_Required work_: Repeat each record exactly, skipping the pictures.

[Opening Data under study section]

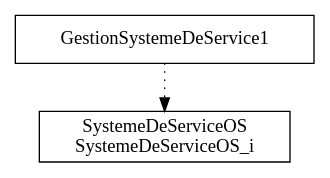
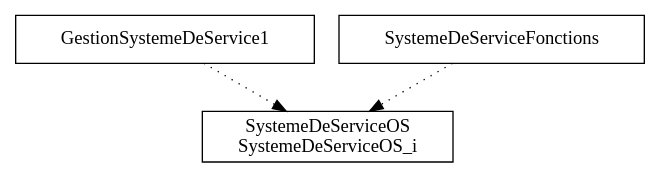
Before and after one commit to kirapoetica974/Systeme_Gestion_De_Service_ALMA_2016: the diagram in SystemeDeServiceOS/bdp/SystemeDeServiceOS.dot, drawn with Graphviz. The commit also changed 3 other files, not shown here.

```diff
--- a/SystemeDeServiceOS/bdp/SystemeDeServiceOS.dot
+++ b/SystemeDeServiceOS/bdp/SystemeDeServiceOS.dot
@@ -1,6 +1,8 @@
 digraph {
 GestionSystemeDeService1 [ label=" GestionSystemeDeService1 " shape= box ]
+SystemeDeServiceFonctions [ label=" SystemeDeServiceFonctions " shape= box ]
 SystemeDeServiceOS_i [ label=" SystemeDeServiceOS\nSystemeDeServiceOS_i " shape= box ]
 
 "GestionSystemeDeService1" -> "SystemeDeServiceOS_i" [style= dotted ]
+"SystemeDeServiceFonctions" -> "SystemeDeServiceOS_i" [style= dotted ]
 }
```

[Closing Data under study section]

_Task response_:
Before and after one commit to kirapoetica974/Systeme_Gestion_De_Service_ALMA_2016: the diagram in SystemeDeServiceOS/bdp/SystemeDeServiceOS.dot, drawn with Graphviz. The commit also changed 3 other files, not shown here.

```diff
--- a/SystemeDeServiceOS/bdp/SystemeDeServiceOS.dot
+++ b/SystemeDeServiceOS/bdp/SystemeDeServiceOS.dot
@@ -1,6 +1,8 @@
 digraph {
 GestionSystemeDeService1 [ label=" GestionSystemeDeService1 " shape= box ]
+SystemeDeServiceFonctions [ label=" SystemeDeServiceFonctions " shape= box ]
 SystemeDeServiceOS_i [ label=" SystemeDeServiceOS\nSystemeDeServiceOS_i " shape= box ]
 
 "GestionSystemeDeService1" -> "SystemeDeServiceOS_i" [style= dotted ]
+"SystemeDeServiceFonctions" -> "SystemeDeServiceOS_i" [style= dotted ]
 }
```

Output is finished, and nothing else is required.